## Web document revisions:

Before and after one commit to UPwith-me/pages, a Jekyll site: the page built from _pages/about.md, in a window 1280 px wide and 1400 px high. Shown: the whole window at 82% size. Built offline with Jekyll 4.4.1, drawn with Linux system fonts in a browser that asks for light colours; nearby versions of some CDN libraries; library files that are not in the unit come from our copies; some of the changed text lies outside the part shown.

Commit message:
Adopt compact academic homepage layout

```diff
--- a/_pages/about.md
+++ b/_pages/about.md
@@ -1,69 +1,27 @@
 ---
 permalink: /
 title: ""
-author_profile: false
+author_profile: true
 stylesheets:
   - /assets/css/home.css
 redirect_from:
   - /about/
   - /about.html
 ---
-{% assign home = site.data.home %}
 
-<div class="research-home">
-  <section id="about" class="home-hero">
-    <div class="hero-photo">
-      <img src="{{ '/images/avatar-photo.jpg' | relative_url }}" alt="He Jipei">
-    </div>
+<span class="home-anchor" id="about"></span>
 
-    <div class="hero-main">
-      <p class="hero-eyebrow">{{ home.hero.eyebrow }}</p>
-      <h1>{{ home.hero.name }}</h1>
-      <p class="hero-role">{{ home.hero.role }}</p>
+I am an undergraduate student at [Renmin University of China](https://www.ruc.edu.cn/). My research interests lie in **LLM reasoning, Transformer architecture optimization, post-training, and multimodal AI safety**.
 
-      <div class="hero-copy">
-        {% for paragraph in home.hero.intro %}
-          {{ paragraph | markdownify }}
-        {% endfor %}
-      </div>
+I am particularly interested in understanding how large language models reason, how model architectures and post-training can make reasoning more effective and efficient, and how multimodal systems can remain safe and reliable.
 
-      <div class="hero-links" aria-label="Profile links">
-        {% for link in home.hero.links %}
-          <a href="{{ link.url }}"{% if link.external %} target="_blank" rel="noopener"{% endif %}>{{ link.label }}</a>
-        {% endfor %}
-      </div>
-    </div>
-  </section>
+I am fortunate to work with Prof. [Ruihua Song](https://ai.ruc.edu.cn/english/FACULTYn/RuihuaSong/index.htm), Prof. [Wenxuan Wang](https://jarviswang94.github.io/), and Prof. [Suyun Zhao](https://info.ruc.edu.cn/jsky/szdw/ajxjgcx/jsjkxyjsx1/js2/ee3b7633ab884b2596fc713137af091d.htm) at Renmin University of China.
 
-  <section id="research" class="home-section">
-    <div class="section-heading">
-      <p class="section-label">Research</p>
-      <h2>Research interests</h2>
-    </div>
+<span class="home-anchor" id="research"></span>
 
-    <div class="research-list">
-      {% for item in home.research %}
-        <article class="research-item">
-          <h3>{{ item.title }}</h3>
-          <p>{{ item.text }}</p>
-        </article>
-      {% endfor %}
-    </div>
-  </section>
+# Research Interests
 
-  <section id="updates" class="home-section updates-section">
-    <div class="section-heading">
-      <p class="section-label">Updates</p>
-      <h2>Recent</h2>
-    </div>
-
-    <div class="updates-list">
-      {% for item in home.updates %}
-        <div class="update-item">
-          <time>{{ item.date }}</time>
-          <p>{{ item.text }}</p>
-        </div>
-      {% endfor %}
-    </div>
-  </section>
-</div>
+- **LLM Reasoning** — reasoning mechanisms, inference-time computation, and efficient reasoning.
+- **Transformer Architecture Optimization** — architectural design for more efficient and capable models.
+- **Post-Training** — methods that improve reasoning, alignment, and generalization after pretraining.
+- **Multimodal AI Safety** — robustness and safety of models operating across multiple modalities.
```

## Instructions for the task:
Once the records end, copy them all again exactly.

## Solution:
Before and after one commit to UPwith-me/pages, a Jekyll site: the page built from _pages/about.md, in a window 1280 px wide and 1400 px high. Shown: the whole window at 82% size. Built offline with Jekyll 4.4.1, drawn with Linux system fonts in a browser that asks for light colours; nearby versions of some CDN libraries; library files that are not in the unit come from our copies; some of the changed text lies outside the part shown.

Commit message:
Adopt compact academic homepage layout

```diff
--- a/_pages/about.md
+++ b/_pages/about.md
@@ -1,69 +1,27 @@
 ---
 permalink: /
 title: ""
-author_profile: false
+author_profile: true
 stylesheets:
   - /assets/css/home.css
 redirect_from:
   - /about/
   - /about.html
 ---
-{% assign home = site.data.home %}
 
-<div class="research-home">
-  <section id="about" class="home-hero">
-    <div class="hero-photo">
-      <img src="{{ '/images/avatar-photo.jpg' | relative_url }}" alt="He Jipei">
-    </div>
+<span class="home-anchor" id="about"></span>
 
-    <div class="hero-main">
-      <p class="hero-eyebrow">{{ home.hero.eyebrow }}</p>
-      <h1>{{ home.hero.name }}</h1>
-      <p class="hero-role">{{ home.hero.role }}</p>
+I am an undergraduate student at [Renmin University of China](https://www.ruc.edu.cn/). My research interests lie in **LLM reasoning, Transformer architecture optimization, post-training, and multimodal AI safety**.
 
-      <div class="hero-copy">
-        {% for paragraph in home.hero.intro %}
-          {{ paragraph | markdownify }}
-        {% endfor %}
-      </div>
+I am particularly interested in understanding how large language models reason, how model architectures and post-training can make reasoning more effective and efficient, and how multimodal systems can remain safe and reliable.
 
-      <div class="hero-links" aria-label="Profile links">
-        {% for link in home.hero.links %}
-          <a href="{{ link.url }}"{% if link.external %} target="_blank" rel="noopener"{% endif %}>{{ link.label }}</a>
-        {% endfor %}
-      </div>
-    </div>
-  </section>
+I am fortunate to work with Prof. [Ruihua Song](https://ai.ruc.edu.cn/english/FACULTYn/RuihuaSong/index.htm), Prof. [Wenxuan Wang](https://jarviswang94.github.io/), and Prof. [Suyun Zhao](https://info.ruc.edu.cn/jsky/szdw/ajxjgcx/jsjkxyjsx1/js2/ee3b7633ab884b2596fc713137af091d.htm) at Renmin University of China.
 
-  <section id="research" class="home-section">
-    <div class="section-heading">
-      <p class="section-label">Research</p>
-      <h2>Research interests</h2>
-    </div>
+<span class="home-anchor" id="research"></span>
 
-    <div class="research-list">
-      {% for item in home.research %}
-        <article class="research-item">
-          <h3>{{ item.title }}</h3>
-          <p>{{ item.text }}</p>
-        </article>
-      {% endfor %}
-    </div>
-  </section>
+# Research Interests
 
-  <section id="updates" class="home-section updates-section">
-    <div class="section-heading">
-      <p class="section-label">Updates</p>
-      <h2>Recent</h2>
-    </div>
-
-    <div class="updates-list">
-      {% for item in home.updates %}
-        <div class="update-item">
-          <time>{{ item.date }}</time>
-          <p>{{ item.text }}</p>
-        </div>
-      {% endfor %}
-    </div>
-  </section>
-</div>
+- **LLM Reasoning** — reasoning mechanisms, inference-time computation, and efficient reasoning.
+- **Transformer Architecture Optimization** — architectural design for more efficient and capable models.
+- **Post-Training** — methods that improve reasoning, alignment, and generalization after pretraining.
+- **Multimodal AI Safety** — robustness and safety of models operating across multiple modalities.
```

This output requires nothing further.